◆ **About this task**
Each line below with the string "Sientes" should be copied.

◆ **Extracted records**
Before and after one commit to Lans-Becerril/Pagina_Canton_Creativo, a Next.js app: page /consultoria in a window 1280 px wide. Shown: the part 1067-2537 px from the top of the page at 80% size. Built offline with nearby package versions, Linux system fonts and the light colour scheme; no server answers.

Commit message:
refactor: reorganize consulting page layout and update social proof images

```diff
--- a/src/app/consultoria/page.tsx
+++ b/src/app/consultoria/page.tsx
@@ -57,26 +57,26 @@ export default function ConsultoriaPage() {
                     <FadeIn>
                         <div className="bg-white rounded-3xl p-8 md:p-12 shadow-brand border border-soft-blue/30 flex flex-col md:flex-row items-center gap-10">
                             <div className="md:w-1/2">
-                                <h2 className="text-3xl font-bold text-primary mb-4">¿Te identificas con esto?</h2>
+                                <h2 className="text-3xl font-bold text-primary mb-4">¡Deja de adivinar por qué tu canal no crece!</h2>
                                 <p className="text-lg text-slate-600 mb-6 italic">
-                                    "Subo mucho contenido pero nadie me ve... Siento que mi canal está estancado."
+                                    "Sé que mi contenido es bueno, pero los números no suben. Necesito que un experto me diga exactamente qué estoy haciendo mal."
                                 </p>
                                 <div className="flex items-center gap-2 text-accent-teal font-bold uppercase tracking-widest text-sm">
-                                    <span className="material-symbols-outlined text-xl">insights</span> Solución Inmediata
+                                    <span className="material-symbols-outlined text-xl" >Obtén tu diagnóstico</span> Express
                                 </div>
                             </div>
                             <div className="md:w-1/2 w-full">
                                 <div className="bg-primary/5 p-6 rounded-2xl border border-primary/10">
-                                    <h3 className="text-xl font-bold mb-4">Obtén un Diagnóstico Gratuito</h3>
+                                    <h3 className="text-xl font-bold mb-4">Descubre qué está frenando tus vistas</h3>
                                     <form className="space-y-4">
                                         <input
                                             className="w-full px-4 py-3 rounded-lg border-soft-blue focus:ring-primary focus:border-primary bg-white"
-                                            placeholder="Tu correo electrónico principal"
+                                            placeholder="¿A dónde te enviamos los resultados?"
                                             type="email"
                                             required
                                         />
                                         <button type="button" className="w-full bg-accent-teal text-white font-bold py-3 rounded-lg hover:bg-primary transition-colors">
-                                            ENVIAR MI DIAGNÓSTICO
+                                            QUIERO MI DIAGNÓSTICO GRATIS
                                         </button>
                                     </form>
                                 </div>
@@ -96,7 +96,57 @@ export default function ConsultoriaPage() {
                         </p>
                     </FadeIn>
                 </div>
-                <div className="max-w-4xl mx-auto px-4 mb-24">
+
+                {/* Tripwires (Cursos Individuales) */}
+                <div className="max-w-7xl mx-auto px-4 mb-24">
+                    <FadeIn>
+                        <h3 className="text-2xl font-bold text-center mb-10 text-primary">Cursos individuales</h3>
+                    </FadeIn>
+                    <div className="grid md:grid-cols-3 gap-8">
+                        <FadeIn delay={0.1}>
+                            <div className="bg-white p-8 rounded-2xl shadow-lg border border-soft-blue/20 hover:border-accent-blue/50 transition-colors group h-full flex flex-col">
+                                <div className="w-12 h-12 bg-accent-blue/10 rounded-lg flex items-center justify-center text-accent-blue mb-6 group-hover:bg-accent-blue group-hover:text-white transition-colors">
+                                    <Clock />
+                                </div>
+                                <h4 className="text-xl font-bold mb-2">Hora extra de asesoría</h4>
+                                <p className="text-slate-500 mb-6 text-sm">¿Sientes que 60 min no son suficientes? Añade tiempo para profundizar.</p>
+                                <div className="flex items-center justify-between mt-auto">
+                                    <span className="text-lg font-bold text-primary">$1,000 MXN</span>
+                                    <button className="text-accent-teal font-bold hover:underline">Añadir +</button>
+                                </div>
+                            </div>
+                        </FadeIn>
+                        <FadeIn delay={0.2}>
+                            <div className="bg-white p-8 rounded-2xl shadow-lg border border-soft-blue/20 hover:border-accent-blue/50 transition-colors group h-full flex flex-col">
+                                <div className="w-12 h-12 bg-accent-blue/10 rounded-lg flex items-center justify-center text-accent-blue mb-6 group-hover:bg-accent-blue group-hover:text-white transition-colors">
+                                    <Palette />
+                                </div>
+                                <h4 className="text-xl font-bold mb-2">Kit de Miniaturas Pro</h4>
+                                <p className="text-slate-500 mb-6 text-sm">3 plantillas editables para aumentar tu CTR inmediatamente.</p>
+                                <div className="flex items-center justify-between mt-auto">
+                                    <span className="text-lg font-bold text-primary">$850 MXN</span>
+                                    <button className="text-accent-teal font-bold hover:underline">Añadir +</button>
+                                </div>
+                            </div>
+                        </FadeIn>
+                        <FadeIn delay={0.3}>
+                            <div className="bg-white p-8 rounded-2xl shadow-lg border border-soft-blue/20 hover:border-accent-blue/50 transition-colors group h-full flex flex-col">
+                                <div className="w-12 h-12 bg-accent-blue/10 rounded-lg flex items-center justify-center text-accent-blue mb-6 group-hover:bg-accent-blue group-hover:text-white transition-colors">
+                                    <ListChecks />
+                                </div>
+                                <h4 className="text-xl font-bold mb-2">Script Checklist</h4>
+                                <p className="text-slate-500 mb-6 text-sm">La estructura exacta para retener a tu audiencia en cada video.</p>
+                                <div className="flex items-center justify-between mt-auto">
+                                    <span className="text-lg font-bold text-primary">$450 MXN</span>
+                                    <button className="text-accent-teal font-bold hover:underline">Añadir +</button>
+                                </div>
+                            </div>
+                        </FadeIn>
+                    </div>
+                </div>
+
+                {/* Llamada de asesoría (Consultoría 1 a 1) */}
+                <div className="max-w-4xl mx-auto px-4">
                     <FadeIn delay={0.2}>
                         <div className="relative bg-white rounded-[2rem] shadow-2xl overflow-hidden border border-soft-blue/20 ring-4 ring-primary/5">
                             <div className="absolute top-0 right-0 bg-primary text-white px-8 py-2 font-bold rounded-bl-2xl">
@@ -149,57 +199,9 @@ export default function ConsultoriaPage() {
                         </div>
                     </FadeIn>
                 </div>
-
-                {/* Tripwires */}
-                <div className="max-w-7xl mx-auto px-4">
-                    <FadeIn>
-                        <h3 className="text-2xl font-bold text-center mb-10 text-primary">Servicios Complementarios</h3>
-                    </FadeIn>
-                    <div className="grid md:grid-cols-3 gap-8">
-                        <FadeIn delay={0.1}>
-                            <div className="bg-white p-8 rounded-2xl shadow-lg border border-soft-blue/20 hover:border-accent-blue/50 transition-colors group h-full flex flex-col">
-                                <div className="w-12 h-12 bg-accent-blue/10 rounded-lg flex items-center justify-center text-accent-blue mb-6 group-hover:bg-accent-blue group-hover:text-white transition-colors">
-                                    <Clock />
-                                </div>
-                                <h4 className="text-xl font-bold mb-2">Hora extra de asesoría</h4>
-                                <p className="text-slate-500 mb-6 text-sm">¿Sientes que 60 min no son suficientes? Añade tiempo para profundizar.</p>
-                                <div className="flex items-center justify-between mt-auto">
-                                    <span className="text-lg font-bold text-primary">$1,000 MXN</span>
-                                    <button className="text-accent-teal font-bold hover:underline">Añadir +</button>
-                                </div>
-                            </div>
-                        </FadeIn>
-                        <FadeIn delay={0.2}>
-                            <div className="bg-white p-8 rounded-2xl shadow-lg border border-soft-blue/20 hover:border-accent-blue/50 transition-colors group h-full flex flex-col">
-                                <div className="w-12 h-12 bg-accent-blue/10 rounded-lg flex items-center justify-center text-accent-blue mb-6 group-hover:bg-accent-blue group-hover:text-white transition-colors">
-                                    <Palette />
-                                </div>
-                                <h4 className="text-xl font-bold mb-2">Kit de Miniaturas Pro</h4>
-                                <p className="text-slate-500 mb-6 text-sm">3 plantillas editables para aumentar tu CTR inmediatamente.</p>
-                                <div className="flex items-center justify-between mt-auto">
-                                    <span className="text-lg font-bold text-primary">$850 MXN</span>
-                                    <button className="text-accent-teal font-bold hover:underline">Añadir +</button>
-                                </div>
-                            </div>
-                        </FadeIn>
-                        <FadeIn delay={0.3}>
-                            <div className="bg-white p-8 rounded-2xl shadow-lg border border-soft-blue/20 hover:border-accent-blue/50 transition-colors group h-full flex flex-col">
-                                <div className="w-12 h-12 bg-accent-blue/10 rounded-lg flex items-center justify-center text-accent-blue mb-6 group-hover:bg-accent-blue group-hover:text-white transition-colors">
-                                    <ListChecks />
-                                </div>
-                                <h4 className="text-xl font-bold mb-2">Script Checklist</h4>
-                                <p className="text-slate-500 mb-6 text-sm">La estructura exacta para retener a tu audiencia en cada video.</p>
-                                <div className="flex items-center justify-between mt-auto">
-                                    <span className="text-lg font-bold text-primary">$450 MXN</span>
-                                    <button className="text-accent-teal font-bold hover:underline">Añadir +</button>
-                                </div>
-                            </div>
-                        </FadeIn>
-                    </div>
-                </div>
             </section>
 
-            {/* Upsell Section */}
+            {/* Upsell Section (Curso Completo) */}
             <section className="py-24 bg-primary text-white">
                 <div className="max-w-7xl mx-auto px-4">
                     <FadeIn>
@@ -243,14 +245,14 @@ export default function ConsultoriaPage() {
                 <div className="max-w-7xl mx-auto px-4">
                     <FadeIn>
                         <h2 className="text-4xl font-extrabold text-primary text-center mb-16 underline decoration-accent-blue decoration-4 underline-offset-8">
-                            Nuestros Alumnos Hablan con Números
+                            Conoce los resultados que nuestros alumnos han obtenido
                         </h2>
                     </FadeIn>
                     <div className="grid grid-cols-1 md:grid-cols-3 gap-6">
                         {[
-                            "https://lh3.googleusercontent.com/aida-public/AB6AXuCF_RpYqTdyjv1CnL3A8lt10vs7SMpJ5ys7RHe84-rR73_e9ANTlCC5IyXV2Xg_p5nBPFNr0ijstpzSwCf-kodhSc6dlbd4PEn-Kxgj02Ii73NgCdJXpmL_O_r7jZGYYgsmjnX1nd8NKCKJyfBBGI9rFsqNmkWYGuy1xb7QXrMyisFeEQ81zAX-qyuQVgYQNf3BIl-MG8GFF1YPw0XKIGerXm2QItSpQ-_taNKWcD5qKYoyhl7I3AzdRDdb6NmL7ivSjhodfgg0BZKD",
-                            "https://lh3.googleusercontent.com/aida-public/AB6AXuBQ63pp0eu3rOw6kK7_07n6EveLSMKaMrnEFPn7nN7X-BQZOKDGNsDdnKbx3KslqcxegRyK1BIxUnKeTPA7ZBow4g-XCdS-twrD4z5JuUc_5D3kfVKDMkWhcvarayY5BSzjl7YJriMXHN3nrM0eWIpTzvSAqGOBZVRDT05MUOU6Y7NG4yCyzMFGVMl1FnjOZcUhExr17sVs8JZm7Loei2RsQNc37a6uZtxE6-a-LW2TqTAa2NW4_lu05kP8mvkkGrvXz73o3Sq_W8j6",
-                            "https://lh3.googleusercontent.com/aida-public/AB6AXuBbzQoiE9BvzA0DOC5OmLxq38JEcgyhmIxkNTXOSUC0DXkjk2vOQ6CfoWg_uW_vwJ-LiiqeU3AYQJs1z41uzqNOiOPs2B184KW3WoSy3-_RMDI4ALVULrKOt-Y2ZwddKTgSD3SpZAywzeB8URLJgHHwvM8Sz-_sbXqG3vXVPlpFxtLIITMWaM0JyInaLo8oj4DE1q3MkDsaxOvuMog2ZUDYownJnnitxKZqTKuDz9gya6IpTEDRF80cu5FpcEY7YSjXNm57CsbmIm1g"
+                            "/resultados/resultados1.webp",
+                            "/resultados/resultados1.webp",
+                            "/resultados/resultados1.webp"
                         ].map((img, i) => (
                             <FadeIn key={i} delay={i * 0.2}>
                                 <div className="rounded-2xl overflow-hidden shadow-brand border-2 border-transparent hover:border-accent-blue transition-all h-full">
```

◆ **Expected output**
+                                <p className="text-slate-500 mb-6 text-sm">¿Sientes que 60 min no son suficientes? Añade tiempo para profundizar.</p>
-                                <p className="text-slate-500 mb-6 text-sm">¿Sientes que 60 min no son suficientes? Añade tiempo para profundizar.</p>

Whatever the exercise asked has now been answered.